This gave wings to TMC’s repeated charge that BJP was a party of outsiders, with no understanding of the Bengali ethos or any connect with Bengal. Repeated gaffes reinforced this perception, while it
exposed the lack of talent the BJP had in the state.
The ECI’s intransigence in sticking to what amounted to a ‘lunatic’ schedule in the first place when the second wave of the COVID-19 pandemic started flattening the entire country, was a colossal own goal. It strengthened the impression that all ECI cared about was that its puppeteers should win the state and the cost in human lives and suffering was scarcely worth counting.

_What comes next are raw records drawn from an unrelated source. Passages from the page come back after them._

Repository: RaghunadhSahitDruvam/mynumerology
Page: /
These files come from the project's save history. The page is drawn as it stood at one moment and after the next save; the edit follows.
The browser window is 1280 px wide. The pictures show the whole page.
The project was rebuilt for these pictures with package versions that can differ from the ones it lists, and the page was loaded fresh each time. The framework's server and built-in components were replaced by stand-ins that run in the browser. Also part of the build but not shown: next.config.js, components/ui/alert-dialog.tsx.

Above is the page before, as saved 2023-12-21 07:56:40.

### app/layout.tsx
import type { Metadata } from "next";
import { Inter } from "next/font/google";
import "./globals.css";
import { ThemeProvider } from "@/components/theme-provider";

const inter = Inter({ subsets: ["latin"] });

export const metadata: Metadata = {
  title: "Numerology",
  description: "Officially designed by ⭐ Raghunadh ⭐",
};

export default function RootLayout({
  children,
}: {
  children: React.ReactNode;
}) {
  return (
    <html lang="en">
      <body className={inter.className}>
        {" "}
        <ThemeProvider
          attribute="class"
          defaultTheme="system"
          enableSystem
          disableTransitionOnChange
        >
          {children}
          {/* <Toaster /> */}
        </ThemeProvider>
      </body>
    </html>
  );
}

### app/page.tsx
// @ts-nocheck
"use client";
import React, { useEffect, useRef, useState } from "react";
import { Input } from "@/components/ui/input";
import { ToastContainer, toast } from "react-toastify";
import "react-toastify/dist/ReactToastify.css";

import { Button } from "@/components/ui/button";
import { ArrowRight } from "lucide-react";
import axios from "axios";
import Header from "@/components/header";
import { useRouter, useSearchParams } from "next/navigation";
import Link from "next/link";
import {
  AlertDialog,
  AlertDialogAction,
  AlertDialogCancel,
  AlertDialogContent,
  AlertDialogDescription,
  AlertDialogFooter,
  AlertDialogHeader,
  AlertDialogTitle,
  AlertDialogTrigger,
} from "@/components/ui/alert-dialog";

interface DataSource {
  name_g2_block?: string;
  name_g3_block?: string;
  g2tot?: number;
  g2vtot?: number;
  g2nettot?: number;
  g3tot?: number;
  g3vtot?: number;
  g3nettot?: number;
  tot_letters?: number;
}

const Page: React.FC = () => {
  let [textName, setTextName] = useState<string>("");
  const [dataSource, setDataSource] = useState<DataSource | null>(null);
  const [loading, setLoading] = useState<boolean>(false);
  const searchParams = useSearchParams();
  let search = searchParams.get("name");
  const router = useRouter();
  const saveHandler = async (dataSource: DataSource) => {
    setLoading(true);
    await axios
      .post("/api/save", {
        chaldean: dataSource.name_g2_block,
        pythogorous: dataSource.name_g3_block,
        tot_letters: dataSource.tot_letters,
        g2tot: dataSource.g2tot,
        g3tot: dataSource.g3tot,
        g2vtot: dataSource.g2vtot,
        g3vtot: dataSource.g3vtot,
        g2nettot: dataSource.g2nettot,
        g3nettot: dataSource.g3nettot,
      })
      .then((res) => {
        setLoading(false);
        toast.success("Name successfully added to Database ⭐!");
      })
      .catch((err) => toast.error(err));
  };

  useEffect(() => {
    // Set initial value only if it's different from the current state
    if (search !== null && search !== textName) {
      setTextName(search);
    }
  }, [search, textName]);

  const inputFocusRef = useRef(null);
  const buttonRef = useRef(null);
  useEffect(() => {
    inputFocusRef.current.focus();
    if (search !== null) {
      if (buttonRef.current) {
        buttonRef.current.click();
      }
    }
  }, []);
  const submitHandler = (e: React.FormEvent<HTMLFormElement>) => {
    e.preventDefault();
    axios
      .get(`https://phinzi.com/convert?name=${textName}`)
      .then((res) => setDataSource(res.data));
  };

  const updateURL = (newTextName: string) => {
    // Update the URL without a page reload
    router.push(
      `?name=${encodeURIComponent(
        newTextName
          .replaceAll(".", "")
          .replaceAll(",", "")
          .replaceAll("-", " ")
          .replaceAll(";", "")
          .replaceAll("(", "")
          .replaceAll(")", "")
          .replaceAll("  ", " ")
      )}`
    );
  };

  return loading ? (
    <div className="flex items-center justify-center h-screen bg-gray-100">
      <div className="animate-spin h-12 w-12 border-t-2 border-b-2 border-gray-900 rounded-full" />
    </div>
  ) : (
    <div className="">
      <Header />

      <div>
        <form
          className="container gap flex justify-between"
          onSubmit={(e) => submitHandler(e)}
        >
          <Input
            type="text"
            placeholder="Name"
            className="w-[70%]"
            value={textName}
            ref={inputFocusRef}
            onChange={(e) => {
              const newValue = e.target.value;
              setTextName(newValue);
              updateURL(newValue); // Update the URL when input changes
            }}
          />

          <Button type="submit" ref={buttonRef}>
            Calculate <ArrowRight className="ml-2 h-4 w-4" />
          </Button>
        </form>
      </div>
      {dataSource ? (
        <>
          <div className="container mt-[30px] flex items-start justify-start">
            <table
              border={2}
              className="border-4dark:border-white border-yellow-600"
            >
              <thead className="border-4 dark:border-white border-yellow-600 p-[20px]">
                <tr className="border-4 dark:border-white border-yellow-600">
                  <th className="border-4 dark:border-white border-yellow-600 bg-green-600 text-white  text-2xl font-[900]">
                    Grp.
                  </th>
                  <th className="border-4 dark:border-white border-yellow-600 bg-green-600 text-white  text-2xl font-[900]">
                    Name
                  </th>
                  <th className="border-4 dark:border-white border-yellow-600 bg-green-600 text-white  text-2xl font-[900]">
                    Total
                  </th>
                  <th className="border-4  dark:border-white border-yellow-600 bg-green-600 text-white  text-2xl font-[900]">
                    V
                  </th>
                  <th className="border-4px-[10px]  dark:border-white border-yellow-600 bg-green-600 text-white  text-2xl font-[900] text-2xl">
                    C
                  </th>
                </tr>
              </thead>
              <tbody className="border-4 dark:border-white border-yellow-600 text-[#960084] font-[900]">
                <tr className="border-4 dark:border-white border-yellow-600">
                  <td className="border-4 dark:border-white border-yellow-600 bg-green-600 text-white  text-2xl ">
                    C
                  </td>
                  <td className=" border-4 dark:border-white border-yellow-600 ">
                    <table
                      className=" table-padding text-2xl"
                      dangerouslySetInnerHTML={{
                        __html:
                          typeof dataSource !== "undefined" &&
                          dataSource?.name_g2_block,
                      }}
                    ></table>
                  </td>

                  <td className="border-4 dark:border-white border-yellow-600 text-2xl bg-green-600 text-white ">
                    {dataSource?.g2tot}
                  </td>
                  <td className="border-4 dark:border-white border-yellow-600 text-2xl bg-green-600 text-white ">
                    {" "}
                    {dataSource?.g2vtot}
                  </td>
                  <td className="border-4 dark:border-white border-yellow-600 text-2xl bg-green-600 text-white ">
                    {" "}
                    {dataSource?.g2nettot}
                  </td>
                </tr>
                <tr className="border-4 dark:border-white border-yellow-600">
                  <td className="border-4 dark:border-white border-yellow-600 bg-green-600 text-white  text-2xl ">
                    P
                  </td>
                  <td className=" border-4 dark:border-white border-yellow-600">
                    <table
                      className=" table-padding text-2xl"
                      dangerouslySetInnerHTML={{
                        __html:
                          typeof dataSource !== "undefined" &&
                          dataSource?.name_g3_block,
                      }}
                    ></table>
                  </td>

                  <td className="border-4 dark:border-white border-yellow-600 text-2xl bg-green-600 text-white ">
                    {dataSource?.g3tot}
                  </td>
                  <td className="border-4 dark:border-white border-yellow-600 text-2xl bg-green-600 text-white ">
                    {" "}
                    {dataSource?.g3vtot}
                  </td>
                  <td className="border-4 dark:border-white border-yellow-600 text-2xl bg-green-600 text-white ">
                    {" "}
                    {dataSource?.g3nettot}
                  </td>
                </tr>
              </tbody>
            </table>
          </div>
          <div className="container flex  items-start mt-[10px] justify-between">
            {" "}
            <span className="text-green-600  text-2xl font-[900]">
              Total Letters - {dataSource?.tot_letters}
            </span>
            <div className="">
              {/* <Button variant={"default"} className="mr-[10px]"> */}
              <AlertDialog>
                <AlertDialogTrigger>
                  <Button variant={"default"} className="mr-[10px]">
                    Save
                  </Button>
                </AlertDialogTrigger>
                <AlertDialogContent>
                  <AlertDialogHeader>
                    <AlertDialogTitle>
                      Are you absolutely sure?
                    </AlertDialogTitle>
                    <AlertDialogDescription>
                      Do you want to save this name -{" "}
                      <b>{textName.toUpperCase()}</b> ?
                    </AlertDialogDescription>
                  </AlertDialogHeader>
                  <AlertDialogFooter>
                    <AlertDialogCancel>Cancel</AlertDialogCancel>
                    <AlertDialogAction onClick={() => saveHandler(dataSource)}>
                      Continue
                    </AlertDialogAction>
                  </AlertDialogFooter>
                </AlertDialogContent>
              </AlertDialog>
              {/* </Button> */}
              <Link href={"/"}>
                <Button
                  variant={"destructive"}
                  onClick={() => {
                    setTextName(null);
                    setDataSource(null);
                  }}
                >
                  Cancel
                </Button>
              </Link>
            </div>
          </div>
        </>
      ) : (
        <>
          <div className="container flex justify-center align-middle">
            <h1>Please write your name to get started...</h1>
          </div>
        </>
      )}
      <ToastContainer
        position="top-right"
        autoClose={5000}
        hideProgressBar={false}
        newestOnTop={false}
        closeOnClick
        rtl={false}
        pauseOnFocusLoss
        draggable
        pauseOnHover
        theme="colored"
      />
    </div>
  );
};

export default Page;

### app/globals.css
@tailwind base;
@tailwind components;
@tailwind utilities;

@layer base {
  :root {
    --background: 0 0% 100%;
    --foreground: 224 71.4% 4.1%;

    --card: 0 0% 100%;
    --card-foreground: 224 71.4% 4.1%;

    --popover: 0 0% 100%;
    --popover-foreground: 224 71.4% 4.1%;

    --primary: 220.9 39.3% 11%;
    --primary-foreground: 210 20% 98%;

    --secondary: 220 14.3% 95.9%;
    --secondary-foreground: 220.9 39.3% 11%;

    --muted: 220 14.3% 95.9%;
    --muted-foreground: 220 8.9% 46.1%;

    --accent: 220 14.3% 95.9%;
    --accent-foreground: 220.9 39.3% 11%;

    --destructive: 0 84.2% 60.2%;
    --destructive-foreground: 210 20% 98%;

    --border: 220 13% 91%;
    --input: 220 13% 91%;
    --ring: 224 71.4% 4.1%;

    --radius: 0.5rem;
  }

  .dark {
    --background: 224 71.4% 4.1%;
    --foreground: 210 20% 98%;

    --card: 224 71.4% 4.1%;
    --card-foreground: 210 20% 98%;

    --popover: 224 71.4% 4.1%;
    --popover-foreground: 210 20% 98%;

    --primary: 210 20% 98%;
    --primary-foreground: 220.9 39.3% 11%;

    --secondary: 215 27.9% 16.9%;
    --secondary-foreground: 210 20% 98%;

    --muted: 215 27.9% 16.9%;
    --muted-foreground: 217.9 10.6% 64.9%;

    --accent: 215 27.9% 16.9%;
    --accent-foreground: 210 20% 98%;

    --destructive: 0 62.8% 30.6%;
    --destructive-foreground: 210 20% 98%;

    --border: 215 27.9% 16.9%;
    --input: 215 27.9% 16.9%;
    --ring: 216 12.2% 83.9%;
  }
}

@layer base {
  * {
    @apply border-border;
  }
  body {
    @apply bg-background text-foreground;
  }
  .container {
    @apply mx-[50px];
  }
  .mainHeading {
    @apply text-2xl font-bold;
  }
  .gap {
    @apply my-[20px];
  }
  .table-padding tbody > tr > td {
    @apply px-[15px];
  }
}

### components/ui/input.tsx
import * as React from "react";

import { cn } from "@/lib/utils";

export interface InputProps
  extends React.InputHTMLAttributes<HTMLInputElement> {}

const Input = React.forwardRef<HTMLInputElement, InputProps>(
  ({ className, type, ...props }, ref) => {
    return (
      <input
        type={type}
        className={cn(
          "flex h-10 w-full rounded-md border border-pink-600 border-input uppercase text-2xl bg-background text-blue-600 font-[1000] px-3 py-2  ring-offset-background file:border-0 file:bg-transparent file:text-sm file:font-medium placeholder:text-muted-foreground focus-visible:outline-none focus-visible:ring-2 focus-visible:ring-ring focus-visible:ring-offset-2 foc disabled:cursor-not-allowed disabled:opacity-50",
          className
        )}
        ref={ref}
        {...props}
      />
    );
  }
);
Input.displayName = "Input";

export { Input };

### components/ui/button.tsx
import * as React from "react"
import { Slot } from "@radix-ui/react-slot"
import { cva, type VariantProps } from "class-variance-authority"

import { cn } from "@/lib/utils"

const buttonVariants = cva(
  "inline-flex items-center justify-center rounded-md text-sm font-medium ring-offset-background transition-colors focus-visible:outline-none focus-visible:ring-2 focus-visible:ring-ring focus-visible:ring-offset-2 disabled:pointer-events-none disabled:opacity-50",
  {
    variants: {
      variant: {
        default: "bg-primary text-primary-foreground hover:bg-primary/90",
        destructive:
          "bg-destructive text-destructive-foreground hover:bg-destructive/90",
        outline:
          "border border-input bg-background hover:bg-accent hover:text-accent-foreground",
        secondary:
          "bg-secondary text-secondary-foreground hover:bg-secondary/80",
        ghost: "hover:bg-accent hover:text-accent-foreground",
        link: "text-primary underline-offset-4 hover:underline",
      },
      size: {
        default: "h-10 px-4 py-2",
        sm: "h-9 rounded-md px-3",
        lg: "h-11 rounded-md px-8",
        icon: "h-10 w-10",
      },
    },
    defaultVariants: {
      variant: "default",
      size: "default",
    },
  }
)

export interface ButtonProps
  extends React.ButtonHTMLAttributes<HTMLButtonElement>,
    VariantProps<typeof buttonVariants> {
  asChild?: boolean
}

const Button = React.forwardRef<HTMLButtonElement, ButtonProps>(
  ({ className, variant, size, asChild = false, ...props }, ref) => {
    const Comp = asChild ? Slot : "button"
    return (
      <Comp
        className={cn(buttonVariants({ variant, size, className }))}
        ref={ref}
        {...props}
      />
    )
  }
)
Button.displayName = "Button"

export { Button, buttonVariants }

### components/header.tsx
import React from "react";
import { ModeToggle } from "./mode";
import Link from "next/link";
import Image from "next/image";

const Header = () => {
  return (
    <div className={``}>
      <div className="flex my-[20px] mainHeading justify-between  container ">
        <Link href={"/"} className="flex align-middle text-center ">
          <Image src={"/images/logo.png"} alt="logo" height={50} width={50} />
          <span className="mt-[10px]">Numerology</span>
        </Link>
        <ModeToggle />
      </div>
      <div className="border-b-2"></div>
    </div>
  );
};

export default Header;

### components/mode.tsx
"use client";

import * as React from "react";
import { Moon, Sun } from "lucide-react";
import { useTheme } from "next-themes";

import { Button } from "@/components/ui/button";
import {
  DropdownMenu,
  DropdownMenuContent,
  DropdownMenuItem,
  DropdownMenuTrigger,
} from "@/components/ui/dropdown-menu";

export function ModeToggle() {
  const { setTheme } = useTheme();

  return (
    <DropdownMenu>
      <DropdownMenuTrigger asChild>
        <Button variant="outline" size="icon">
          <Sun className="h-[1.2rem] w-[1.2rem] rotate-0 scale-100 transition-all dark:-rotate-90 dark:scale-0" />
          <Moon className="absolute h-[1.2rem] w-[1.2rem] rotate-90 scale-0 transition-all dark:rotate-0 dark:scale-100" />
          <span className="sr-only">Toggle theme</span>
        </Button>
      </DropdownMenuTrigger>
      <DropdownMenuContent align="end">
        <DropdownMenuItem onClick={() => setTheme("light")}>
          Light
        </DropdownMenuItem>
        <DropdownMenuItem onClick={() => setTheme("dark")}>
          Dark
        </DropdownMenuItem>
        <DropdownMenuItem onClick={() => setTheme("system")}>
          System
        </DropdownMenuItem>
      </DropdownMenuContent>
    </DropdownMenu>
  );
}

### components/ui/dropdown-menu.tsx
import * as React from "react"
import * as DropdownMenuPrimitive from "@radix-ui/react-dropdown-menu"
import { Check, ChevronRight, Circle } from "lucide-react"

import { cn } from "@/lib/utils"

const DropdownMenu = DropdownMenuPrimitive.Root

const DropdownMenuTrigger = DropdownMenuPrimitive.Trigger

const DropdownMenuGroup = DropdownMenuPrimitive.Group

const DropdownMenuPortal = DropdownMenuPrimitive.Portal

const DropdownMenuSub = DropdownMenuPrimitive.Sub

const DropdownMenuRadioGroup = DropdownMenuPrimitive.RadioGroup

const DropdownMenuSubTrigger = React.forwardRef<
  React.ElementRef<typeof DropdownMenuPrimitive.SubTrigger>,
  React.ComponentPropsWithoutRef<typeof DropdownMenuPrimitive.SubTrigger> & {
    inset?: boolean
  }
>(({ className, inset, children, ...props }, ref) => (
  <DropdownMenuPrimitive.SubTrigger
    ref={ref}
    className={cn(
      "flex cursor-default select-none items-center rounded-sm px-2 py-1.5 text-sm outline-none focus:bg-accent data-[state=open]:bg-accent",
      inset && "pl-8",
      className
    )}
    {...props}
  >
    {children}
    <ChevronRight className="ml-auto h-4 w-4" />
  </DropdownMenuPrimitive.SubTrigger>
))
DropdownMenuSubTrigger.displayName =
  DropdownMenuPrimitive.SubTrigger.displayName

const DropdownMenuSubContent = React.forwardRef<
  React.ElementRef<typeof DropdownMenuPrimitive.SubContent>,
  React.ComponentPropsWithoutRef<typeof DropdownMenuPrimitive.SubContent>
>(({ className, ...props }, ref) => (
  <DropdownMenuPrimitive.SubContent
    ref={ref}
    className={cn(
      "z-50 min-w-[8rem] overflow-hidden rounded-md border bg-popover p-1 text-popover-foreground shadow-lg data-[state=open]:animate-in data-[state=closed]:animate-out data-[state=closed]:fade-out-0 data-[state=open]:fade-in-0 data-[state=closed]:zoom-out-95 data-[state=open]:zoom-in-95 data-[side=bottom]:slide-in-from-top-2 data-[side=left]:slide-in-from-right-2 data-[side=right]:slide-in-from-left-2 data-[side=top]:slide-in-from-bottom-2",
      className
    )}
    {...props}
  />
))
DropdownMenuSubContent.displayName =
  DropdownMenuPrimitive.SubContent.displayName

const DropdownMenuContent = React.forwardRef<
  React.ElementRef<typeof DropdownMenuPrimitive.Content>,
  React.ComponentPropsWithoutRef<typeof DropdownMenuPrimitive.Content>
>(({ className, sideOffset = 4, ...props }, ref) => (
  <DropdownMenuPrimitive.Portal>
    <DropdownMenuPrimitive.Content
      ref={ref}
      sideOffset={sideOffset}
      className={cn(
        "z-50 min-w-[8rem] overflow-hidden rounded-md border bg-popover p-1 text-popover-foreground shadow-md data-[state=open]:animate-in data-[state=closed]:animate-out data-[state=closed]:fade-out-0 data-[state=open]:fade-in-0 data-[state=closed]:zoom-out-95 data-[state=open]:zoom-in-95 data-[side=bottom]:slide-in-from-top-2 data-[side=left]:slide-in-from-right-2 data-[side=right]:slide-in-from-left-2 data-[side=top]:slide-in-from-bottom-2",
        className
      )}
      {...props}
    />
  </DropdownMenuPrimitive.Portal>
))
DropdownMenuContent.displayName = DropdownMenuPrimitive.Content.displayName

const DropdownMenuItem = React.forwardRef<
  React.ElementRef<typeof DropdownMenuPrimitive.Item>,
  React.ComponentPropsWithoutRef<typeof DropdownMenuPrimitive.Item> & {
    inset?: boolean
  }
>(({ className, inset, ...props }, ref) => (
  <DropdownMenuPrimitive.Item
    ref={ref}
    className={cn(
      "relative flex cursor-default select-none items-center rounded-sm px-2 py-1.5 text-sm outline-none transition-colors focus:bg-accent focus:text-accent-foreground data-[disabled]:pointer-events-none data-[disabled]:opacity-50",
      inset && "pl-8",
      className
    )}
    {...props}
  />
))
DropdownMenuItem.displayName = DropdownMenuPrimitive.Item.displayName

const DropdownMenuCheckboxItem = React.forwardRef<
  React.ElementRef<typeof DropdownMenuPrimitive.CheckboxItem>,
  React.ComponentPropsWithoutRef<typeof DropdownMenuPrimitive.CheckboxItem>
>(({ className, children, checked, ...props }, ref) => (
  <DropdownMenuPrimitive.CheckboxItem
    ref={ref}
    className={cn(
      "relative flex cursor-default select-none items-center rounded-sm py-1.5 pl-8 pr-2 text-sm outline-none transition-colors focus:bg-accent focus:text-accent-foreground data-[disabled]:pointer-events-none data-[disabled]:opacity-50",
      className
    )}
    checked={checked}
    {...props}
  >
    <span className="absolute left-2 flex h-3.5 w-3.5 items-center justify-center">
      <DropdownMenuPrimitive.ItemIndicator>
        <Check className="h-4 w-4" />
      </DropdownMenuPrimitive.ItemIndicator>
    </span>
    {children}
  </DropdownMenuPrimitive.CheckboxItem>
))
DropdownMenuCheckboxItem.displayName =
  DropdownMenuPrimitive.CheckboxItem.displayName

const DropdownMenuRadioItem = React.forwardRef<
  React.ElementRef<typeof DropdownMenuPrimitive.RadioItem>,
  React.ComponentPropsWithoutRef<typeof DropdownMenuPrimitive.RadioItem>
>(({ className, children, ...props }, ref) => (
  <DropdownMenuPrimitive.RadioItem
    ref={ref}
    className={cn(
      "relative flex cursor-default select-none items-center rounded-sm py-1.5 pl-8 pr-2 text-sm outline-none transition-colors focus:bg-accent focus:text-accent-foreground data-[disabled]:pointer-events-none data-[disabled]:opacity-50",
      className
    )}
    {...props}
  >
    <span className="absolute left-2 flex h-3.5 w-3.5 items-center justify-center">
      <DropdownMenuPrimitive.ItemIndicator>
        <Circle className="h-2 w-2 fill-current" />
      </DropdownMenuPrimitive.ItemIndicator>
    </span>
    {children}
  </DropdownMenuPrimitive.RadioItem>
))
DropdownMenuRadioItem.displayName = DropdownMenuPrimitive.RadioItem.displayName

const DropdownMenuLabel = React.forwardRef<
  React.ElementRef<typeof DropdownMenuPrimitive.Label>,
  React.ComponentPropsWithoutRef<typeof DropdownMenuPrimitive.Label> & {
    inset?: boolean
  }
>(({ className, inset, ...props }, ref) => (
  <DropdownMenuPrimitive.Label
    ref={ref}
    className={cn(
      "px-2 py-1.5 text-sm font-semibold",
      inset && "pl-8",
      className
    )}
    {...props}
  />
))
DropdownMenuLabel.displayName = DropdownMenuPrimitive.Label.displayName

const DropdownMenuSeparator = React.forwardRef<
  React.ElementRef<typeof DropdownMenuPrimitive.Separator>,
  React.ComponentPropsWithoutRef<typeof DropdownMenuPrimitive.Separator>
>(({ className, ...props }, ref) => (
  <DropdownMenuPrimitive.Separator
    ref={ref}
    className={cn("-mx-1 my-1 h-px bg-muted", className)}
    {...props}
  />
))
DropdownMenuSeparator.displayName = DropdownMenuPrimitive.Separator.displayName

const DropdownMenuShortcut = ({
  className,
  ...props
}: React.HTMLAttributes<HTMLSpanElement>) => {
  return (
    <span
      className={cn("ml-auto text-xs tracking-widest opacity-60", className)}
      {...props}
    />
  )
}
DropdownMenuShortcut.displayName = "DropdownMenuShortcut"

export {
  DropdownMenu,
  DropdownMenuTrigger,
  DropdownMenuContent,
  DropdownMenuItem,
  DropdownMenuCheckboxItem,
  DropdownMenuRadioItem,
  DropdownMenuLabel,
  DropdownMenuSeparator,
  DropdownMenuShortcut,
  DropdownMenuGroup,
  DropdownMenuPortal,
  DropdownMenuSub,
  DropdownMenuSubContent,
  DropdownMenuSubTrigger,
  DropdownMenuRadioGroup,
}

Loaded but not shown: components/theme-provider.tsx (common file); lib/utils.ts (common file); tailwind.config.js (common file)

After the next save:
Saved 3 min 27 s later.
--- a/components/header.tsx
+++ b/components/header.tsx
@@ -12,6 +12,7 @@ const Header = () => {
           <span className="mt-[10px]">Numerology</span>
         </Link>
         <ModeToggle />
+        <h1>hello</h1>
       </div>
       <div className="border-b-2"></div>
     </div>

The state election commission in Uttar Pradesh has done practically the same thing by holding panchayat elections over four phases and a fortnight – April 15-29 – in the middle of an even more devastating surge of infections. One hopes BJP will pay the price there as well.
In the end, of course, it was the BJP flagellating itself. The interminable commuting between Delhi and Bengal indulged in by the duumvirate, allowing official work like pandemic-control pile up in their in-trays, the fatigue of listening the same blather in a language often not familiar and otherwise murdered for no good reason, took the game away from the Hindutva peddlers.
It would, however, be too facile to read this election as an anti-BJP vote. The scale of the victory suggests that Banerjee’s emphasis on promoting a kind of welfare-oriented policy in the guise of a constructive populism helped her cement her standing with the citizenry. But she will have to institutionalise this trend, instead of using it as an electoral fallback option.
Finally, we should take heed of the new polarisation. The complete decimation of the Left Front and the Congress and their replacement by BJP is very bad news. It is incumbent on both to treat this as a
cautionary tale. They must forge new beginnings, whatever it takes.
The writer is an independent journalist and researcher. The views are personal.